● **Problem details**: Quote every entry word for word.

Dataset entries:
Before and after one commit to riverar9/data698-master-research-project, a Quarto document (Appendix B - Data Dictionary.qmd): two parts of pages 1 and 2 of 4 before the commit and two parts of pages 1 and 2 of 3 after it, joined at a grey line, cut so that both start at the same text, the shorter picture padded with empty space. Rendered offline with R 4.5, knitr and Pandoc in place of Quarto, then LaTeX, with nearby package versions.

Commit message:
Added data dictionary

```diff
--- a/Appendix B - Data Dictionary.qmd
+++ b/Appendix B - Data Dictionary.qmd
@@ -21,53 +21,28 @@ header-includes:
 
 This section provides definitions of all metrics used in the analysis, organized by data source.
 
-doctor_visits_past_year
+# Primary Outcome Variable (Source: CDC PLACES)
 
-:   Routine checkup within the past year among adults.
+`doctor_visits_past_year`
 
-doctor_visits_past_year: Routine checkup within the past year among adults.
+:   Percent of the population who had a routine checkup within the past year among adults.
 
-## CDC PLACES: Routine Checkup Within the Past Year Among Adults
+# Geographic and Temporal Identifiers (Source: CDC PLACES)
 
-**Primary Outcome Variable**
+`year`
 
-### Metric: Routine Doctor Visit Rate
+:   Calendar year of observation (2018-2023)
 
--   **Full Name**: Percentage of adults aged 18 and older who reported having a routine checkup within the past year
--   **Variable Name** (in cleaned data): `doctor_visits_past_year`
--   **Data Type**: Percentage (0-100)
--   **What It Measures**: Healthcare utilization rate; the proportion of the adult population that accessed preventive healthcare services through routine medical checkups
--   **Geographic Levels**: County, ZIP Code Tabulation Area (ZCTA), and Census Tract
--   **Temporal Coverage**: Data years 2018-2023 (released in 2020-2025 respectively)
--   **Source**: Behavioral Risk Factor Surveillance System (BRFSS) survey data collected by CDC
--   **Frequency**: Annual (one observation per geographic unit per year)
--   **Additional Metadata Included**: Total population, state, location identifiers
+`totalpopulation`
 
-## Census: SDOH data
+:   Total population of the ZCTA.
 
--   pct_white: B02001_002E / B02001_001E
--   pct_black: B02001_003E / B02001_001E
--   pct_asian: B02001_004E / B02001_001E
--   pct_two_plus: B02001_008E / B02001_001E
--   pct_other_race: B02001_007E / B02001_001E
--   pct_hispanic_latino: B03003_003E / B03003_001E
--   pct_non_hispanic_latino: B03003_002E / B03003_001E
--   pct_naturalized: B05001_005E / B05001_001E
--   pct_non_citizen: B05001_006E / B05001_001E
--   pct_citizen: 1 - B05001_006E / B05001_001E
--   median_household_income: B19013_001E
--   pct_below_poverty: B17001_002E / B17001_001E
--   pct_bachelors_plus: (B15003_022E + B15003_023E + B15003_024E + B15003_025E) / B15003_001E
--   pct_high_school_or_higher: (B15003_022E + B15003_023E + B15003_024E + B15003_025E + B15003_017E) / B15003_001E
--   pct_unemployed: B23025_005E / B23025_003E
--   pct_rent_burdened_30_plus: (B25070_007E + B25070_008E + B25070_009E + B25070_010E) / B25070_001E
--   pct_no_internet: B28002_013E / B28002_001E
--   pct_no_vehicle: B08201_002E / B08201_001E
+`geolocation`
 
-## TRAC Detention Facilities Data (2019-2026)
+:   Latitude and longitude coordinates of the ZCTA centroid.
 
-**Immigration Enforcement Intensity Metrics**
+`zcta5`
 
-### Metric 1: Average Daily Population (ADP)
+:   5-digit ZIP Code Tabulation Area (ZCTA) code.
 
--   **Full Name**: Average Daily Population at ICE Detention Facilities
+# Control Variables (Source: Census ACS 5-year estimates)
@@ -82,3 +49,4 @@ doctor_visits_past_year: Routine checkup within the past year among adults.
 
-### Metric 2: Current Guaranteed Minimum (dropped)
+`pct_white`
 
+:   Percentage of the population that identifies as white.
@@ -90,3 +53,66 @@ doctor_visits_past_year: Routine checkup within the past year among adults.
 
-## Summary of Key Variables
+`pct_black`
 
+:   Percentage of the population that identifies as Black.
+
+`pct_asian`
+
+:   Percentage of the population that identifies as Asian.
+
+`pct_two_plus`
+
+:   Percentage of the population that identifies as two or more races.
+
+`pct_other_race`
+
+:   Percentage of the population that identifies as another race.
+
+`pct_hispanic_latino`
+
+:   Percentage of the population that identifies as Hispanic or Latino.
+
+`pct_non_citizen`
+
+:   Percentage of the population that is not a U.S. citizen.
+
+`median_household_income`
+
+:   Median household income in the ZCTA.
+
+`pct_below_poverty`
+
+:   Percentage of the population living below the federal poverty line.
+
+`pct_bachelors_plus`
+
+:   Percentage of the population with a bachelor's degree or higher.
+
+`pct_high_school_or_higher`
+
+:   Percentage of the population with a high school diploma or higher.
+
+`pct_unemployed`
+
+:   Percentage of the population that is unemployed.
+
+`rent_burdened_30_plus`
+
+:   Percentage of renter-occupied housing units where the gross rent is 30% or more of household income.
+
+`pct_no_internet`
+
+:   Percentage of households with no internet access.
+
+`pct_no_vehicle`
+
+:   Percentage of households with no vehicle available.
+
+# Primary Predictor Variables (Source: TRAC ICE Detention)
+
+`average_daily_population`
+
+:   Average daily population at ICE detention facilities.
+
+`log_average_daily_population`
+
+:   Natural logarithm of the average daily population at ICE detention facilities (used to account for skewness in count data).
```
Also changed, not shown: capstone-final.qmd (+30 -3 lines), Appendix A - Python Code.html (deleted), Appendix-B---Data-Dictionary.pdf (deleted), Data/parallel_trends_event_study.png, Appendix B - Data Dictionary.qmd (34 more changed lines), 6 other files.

● **Finished exercise**:
Before and after one commit to riverar9/data698-master-research-project, a Quarto document (Appendix B - Data Dictionary.qmd): two parts of pages 1 and 2 of 4 before the commit and two parts of pages 1 and 2 of 3 after it, joined at a grey line, cut so that both start at the same text, the shorter picture padded with empty space. Rendered offline with R 4.5, knitr and Pandoc in place of Quarto, then LaTeX, with nearby package versions.

Commit message:
Added data dictionary

```diff
--- a/Appendix B - Data Dictionary.qmd
+++ b/Appendix B - Data Dictionary.qmd
@@ -21,53 +21,28 @@ header-includes:
 
 This section provides definitions of all metrics used in the analysis, organized by data source.
 
-doctor_visits_past_year
+# Primary Outcome Variable (Source: CDC PLACES)
 
-:   Routine checkup within the past year among adults.
+`doctor_visits_past_year`
 
-doctor_visits_past_year: Routine checkup within the past year among adults.
+:   Percent of the population who had a routine checkup within the past year among adults.
 
-## CDC PLACES: Routine Checkup Within the Past Year Among Adults
+# Geographic and Temporal Identifiers (Source: CDC PLACES)
 
-**Primary Outcome Variable**
+`year`
 
-### Metric: Routine Doctor Visit Rate
+:   Calendar year of observation (2018-2023)
 
--   **Full Name**: Percentage of adults aged 18 and older who reported having a routine checkup within the past year
--   **Variable Name** (in cleaned data): `doctor_visits_past_year`
--   **Data Type**: Percentage (0-100)
--   **What It Measures**: Healthcare utilization rate; the proportion of the adult population that accessed preventive healthcare services through routine medical checkups
--   **Geographic Levels**: County, ZIP Code Tabulation Area (ZCTA), and Census Tract
--   **Temporal Coverage**: Data years 2018-2023 (released in 2020-2025 respectively)
--   **Source**: Behavioral Risk Factor Surveillance System (BRFSS) survey data collected by CDC
--   **Frequency**: Annual (one observation per geographic unit per year)
--   **Additional Metadata Included**: Total population, state, location identifiers
+`totalpopulation`
 
-## Census: SDOH data
+:   Total population of the ZCTA.
 
--   pct_white: B02001_002E / B02001_001E
--   pct_black: B02001_003E / B02001_001E
--   pct_asian: B02001_004E / B02001_001E
--   pct_two_plus: B02001_008E / B02001_001E
--   pct_other_race: B02001_007E / B02001_001E
--   pct_hispanic_latino: B03003_003E / B03003_001E
--   pct_non_hispanic_latino: B03003_002E / B03003_001E
--   pct_naturalized: B05001_005E / B05001_001E
--   pct_non_citizen: B05001_006E / B05001_001E
--   pct_citizen: 1 - B05001_006E / B05001_001E
--   median_household_income: B19013_001E
--   pct_below_poverty: B17001_002E / B17001_001E
--   pct_bachelors_plus: (B15003_022E + B15003_023E + B15003_024E + B15003_025E) / B15003_001E
--   pct_high_school_or_higher: (B15003_022E + B15003_023E + B15003_024E + B15003_025E + B15003_017E) / B15003_001E
--   pct_unemployed: B23025_005E / B23025_003E
--   pct_rent_burdened_30_plus: (B25070_007E + B25070_008E + B25070_009E + B25070_010E) / B25070_001E
--   pct_no_internet: B28002_013E / B28002_001E
--   pct_no_vehicle: B08201_002E / B08201_001E
+`geolocation`
 
-## TRAC Detention Facilities Data (2019-2026)
+:   Latitude and longitude coordinates of the ZCTA centroid.
 
-**Immigration Enforcement Intensity Metrics**
+`zcta5`
 
-### Metric 1: Average Daily Population (ADP)
+:   5-digit ZIP Code Tabulation Area (ZCTA) code.
 
--   **Full Name**: Average Daily Population at ICE Detention Facilities
+# Control Variables (Source: Census ACS 5-year estimates)
@@ -82,3 +49,4 @@ doctor_visits_past_year: Routine checkup within the past year among adults.
 
-### Metric 2: Current Guaranteed Minimum (dropped)
+`pct_white`
 
+:   Percentage of the population that identifies as white.
@@ -90,3 +53,66 @@ doctor_visits_past_year: Routine checkup within the past year among adults.
 
-## Summary of Key Variables
+`pct_black`
 
+:   Percentage of the population that identifies as Black.
+
+`pct_asian`
+
+:   Percentage of the population that identifies as Asian.
+
+`pct_two_plus`
+
+:   Percentage of the population that identifies as two or more races.
+
+`pct_other_race`
+
+:   Percentage of the population that identifies as another race.
+
+`pct_hispanic_latino`
+
+:   Percentage of the population that identifies as Hispanic or Latino.
+
+`pct_non_citizen`
+
+:   Percentage of the population that is not a U.S. citizen.
+
+`median_household_income`
+
+:   Median household income in the ZCTA.
+
+`pct_below_poverty`
+
+:   Percentage of the population living below the federal poverty line.
+
+`pct_bachelors_plus`
+
+:   Percentage of the population with a bachelor's degree or higher.
+
+`pct_high_school_or_higher`
+
+:   Percentage of the population with a high school diploma or higher.
+
+`pct_unemployed`
+
+:   Percentage of the population that is unemployed.
+
+`rent_burdened_30_plus`
+
+:   Percentage of renter-occupied housing units where the gross rent is 30% or more of household income.
+
+`pct_no_internet`
+
+:   Percentage of households with no internet access.
+
+`pct_no_vehicle`
+
+:   Percentage of households with no vehicle available.
+
+# Primary Predictor Variables (Source: TRAC ICE Detention)
+
+`average_daily_population`
+
+:   Average daily population at ICE detention facilities.
+
+`log_average_daily_population`
+
+:   Natural logarithm of the average daily population at ICE detention facilities (used to account for skewness in count data).
```
Also changed, not shown: capstone-final.qmd (+30 -3 lines), Appendix A - Python Code.html (deleted), Appendix-B---Data-Dictionary.pdf (deleted), Data/parallel_trends_event_study.png, Appendix B - Data Dictionary.qmd (34 more changed lines), 6 other files.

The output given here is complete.